“Bronzinelle” is a blend of 43% Syrah, 18.5% Mourvèdre, 17.5% Grenache, and 21% Carignan.
The Syrah and Carignan are vinified using whole grape clusters; the Mourvèdre and Grenache are destemmed. The juices are blended at the end of fermentation, then spend 12-15 months in used barrels. The finished wine undergoes a series of rackings, but there is no filtration or fining.
Château Saint Martin de la Garrigue “Bronzinelle” Coteaux du Languedoc 2009: The wine has notes of cassis, laurel, thyme, and smoke; big black fruit flavors, and an almost creamy texture. A fine tannic structure underpins all this luxuriousness. This wants decanting; an hour seems about right. It was very good with grilled pork and couscous. At about $20 it provides a disproportionate amount of pleasure for the price. I was intrigued to learn that there is also a white version of Bronzinelle, made from marsanne, roussanne, grenache blanc, picpoul, viognier, and terret. Zabalia also makes a Picpoul de Pinet which has a super reputation and which I hope to run into one day. We got this at the Asheville Wine Market; I believe Josh at TableWine has it also, and may have waved a bottle of the white in front of me as well.

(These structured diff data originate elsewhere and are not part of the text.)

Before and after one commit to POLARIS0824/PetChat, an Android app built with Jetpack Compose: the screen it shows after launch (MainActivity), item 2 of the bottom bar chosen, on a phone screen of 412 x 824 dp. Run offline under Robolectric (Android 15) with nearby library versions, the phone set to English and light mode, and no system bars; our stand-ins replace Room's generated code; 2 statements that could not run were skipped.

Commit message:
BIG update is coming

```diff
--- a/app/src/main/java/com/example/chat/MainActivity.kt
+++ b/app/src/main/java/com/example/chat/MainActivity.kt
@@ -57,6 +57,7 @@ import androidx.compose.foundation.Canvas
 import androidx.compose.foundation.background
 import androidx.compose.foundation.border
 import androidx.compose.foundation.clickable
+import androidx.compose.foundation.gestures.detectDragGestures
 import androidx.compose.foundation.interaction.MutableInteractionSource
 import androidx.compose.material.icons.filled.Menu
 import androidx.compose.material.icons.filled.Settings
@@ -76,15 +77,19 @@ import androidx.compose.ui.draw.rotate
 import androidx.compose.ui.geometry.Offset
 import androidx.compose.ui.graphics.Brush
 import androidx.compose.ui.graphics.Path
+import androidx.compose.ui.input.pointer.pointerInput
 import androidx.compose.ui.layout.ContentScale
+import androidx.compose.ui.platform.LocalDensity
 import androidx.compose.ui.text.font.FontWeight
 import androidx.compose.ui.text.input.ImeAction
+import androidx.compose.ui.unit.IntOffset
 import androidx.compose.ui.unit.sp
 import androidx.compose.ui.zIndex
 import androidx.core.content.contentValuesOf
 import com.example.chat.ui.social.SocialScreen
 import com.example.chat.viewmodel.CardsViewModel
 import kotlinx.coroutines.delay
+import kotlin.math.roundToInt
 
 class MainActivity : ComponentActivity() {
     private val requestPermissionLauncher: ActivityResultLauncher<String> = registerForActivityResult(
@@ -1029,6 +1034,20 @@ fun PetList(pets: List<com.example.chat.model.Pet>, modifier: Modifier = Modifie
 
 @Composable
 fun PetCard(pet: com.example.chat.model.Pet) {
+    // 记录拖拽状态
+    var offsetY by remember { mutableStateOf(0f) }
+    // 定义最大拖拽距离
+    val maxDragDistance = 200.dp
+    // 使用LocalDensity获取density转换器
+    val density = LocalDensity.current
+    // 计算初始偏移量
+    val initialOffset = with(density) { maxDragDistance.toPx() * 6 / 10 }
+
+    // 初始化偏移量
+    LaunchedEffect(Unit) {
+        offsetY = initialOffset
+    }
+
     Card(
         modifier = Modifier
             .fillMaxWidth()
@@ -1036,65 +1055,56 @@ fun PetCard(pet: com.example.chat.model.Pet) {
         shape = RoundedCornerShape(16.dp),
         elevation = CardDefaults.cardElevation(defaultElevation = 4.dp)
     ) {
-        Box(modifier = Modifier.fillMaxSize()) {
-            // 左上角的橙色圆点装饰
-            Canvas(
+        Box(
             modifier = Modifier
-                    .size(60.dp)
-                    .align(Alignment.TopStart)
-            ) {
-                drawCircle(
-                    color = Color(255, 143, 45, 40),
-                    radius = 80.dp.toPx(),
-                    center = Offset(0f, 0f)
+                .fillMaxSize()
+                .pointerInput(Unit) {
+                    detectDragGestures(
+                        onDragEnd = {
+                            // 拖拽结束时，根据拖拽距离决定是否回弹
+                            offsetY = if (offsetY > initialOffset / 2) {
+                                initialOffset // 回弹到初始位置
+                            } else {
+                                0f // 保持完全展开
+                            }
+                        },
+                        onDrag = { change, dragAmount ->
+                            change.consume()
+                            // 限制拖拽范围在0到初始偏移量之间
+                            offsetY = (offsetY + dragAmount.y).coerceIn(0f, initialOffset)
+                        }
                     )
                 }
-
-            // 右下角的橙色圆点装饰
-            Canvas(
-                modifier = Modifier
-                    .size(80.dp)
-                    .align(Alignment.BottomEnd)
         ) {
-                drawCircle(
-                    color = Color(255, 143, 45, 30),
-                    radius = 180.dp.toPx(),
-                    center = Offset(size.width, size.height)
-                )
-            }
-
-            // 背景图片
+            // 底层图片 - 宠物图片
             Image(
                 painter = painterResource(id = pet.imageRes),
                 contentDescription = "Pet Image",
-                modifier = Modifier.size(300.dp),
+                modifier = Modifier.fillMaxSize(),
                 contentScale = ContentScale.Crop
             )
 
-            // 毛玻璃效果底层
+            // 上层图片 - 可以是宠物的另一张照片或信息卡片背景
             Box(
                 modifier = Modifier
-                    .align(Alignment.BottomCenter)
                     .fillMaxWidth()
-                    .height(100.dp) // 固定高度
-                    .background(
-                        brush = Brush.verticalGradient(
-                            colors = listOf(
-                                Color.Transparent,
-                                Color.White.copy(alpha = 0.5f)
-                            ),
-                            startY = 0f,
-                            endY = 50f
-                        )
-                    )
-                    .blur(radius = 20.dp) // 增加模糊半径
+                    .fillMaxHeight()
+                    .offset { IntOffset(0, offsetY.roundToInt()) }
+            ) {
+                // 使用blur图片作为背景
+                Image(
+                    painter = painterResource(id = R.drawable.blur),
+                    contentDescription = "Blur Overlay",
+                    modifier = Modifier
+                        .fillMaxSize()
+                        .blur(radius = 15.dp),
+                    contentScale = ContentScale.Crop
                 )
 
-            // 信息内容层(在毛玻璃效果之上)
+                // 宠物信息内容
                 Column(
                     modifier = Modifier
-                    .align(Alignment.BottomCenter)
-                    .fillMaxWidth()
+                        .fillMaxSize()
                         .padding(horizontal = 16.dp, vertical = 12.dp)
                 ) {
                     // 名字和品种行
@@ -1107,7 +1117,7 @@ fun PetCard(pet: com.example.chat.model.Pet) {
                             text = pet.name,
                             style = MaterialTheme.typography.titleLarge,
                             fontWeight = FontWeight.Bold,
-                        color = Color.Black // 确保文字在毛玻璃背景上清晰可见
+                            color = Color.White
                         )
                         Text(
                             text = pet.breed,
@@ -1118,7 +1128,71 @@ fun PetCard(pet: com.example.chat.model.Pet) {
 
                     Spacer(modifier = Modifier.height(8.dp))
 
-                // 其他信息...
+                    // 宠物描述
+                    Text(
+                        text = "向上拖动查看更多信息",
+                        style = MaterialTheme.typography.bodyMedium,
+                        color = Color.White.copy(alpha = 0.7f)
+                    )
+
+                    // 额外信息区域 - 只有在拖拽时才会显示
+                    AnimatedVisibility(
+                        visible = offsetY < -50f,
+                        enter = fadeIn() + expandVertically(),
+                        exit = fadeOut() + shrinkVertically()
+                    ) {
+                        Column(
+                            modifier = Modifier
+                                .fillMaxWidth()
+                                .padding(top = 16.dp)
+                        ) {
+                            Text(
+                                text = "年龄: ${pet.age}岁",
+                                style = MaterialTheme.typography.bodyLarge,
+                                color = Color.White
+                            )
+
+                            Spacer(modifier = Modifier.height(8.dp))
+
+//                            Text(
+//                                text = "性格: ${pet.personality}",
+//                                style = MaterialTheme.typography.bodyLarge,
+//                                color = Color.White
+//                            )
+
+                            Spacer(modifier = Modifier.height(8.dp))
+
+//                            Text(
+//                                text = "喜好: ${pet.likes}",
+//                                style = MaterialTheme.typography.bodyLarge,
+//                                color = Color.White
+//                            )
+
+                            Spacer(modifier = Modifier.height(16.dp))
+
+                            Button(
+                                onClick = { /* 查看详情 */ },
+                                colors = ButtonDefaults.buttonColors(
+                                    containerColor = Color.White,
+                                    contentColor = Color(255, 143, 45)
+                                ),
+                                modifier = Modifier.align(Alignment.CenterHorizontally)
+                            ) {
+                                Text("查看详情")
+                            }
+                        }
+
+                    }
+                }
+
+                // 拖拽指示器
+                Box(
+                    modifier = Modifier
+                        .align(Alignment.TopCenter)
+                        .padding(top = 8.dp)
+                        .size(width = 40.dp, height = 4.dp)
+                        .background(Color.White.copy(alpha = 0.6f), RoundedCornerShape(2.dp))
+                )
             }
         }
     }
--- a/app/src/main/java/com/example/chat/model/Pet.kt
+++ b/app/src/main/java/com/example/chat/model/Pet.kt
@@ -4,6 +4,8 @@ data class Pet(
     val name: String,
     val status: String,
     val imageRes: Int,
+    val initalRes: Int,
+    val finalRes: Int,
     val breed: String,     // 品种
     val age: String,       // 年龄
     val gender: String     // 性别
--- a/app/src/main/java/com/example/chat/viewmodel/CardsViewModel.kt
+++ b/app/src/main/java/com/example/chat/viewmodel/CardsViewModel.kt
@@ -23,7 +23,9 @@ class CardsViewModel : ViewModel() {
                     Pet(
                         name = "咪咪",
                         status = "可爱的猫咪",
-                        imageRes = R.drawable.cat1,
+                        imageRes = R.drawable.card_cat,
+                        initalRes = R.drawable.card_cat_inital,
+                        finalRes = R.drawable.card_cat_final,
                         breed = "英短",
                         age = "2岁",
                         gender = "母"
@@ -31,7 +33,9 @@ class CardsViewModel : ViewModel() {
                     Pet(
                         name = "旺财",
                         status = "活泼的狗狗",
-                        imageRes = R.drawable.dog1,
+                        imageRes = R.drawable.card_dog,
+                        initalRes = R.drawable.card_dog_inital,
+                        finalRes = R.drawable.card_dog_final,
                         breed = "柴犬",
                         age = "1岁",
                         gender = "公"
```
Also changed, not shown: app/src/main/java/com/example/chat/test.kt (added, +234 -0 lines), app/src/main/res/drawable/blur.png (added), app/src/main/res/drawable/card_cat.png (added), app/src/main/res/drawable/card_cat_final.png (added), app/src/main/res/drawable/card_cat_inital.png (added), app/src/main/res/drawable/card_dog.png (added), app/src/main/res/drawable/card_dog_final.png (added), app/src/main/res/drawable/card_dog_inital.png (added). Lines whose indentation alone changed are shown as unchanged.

*When the crickets and insects are buzzing away during summer in the vineyard, the Languedociens say that they are 'bronzinent', hence the name “Bronzinelle.”